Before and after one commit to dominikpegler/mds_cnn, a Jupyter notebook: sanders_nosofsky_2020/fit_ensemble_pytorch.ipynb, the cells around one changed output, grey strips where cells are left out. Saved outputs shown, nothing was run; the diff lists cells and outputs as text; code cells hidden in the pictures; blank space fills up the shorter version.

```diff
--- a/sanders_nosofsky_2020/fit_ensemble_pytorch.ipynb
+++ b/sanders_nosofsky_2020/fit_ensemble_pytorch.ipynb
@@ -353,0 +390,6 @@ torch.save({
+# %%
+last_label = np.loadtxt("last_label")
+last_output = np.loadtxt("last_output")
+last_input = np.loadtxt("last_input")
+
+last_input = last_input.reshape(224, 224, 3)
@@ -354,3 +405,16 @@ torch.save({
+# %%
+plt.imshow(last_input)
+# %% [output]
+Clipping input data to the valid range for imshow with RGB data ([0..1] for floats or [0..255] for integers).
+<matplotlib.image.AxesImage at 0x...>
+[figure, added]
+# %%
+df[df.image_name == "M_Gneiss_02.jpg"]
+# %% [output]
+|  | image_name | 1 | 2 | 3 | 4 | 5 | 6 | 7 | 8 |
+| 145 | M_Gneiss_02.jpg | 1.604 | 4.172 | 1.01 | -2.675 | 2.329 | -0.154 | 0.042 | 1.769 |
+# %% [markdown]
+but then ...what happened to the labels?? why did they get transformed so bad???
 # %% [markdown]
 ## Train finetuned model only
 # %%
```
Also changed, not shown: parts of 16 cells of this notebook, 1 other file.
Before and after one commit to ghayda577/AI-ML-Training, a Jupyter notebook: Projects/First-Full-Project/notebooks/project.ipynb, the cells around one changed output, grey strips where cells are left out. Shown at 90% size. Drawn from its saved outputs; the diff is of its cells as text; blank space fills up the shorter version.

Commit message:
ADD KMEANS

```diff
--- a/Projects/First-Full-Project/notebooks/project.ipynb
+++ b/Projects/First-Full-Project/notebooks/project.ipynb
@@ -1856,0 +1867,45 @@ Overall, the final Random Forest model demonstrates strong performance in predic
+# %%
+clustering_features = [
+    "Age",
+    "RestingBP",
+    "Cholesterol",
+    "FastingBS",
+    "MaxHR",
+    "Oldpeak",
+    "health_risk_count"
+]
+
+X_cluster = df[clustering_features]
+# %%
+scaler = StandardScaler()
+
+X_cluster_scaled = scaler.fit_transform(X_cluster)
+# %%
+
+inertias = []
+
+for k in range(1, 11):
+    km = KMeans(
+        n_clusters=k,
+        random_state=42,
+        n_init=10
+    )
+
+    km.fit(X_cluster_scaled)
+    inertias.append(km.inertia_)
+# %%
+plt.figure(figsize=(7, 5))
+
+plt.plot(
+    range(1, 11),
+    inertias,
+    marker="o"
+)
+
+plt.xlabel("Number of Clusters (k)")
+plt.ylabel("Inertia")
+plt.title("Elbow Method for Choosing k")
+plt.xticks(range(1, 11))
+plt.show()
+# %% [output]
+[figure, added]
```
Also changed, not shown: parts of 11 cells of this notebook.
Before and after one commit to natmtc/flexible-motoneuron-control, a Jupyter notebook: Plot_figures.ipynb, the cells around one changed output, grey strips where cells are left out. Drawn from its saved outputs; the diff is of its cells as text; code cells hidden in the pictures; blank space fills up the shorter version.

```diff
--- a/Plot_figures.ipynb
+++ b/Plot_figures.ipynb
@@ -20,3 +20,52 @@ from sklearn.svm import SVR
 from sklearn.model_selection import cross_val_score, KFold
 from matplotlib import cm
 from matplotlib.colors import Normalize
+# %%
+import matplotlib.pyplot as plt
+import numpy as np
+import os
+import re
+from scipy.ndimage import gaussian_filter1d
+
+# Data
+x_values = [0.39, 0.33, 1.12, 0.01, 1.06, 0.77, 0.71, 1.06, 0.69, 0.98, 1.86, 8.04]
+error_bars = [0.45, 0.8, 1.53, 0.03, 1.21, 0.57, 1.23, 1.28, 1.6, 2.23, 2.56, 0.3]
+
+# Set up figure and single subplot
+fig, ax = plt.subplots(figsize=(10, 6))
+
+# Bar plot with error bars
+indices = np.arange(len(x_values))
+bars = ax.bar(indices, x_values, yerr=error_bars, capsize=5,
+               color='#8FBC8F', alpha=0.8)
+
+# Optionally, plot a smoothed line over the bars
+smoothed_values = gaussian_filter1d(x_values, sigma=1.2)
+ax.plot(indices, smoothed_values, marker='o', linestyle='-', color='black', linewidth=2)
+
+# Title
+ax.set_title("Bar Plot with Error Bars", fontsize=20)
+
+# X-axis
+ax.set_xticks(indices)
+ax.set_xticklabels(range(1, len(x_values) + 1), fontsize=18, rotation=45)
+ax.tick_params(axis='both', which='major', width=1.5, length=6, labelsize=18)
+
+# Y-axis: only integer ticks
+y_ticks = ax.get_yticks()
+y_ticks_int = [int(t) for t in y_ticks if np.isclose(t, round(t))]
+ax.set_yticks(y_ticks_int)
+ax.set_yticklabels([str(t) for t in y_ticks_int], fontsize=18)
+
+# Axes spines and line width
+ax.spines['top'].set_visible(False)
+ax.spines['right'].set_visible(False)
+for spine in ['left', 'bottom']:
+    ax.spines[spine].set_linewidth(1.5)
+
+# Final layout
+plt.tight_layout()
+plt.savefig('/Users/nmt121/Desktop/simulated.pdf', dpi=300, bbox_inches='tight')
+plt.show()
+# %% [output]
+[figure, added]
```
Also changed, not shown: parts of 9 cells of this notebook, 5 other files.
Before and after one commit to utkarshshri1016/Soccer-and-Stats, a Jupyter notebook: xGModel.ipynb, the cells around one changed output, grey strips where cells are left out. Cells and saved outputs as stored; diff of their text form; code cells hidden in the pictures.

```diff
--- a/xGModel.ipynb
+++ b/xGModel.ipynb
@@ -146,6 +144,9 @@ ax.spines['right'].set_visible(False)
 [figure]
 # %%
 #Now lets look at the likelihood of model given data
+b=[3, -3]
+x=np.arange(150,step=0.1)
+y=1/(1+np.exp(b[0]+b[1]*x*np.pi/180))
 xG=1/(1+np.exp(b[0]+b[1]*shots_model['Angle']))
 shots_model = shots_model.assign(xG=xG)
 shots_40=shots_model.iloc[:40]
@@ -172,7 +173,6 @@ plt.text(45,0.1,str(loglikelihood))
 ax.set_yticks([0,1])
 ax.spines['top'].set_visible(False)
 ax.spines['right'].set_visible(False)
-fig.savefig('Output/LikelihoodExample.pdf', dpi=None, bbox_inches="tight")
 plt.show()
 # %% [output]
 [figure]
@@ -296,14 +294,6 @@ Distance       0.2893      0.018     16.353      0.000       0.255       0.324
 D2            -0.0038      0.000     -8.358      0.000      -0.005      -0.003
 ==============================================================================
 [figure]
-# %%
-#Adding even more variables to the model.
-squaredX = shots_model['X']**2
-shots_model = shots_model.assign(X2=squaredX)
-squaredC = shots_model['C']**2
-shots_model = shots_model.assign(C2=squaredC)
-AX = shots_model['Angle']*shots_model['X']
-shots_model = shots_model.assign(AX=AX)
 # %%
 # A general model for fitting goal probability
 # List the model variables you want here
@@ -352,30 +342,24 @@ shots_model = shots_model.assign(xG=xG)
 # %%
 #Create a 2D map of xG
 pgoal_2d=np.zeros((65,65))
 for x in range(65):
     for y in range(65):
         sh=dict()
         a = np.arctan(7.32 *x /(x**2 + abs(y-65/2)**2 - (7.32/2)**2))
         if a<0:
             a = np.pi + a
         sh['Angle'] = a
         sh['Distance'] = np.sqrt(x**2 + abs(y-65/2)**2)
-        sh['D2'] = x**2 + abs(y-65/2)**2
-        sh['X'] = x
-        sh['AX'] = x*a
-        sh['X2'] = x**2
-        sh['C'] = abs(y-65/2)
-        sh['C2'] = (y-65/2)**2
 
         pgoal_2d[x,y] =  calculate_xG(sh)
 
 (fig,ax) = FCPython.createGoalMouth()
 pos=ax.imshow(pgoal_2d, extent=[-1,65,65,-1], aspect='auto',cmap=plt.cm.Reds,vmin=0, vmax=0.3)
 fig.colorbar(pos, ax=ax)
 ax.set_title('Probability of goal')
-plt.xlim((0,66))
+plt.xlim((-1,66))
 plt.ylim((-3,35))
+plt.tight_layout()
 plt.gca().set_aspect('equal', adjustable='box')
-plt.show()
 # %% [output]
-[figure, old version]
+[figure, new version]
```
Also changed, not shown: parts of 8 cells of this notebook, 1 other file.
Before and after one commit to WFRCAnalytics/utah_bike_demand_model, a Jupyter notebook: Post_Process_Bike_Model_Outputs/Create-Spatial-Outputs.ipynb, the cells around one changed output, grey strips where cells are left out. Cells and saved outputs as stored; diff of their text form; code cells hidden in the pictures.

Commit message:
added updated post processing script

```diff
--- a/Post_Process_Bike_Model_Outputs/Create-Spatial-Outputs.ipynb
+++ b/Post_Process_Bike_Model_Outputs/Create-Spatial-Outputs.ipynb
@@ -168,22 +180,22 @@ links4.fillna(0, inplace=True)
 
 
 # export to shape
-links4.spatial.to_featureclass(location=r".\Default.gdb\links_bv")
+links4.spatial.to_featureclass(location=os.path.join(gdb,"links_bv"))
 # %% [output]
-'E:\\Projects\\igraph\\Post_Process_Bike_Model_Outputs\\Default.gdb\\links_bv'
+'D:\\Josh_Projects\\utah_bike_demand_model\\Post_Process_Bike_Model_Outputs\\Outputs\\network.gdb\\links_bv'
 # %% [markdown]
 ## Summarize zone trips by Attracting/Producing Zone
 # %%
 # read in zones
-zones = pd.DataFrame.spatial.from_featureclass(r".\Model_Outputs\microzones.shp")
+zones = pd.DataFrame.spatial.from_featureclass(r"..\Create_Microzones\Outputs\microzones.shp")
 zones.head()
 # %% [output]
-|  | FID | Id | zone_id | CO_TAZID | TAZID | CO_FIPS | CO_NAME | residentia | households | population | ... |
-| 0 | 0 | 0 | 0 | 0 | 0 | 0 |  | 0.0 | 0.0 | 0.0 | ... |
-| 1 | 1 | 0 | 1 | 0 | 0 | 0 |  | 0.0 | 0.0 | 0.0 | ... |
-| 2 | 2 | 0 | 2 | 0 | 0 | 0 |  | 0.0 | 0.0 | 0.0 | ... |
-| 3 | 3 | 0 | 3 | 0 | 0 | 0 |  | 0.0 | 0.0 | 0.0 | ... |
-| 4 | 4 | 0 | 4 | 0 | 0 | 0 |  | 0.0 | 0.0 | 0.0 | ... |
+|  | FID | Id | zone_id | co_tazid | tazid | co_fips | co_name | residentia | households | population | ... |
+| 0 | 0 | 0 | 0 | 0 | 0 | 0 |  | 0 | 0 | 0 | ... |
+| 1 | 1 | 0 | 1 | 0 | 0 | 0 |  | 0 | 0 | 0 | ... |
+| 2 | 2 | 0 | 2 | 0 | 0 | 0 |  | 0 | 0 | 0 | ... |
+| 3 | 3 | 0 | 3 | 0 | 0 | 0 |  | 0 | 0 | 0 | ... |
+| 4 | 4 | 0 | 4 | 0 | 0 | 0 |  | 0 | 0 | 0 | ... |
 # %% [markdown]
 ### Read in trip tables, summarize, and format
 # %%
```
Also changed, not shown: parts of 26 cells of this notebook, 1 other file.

******************************

◆ **Exercise aim**: Each line above that carries the string "Full" has to be returned.

◆ **Reply**:
Before and after one commit to ghayda577/AI-ML-Training, a Jupyter notebook: Projects/First-Full-Project/notebooks/project.ipynb, the cells around one changed output, grey strips where cells are left out. Shown at 90% size. Drawn from its saved outputs; the diff is of its cells as text; blank space fills up the shorter version.
--- a/Projects/First-Full-Project/notebooks/project.ipynb
+++ b/Projects/First-Full-Project/notebooks/project.ipynb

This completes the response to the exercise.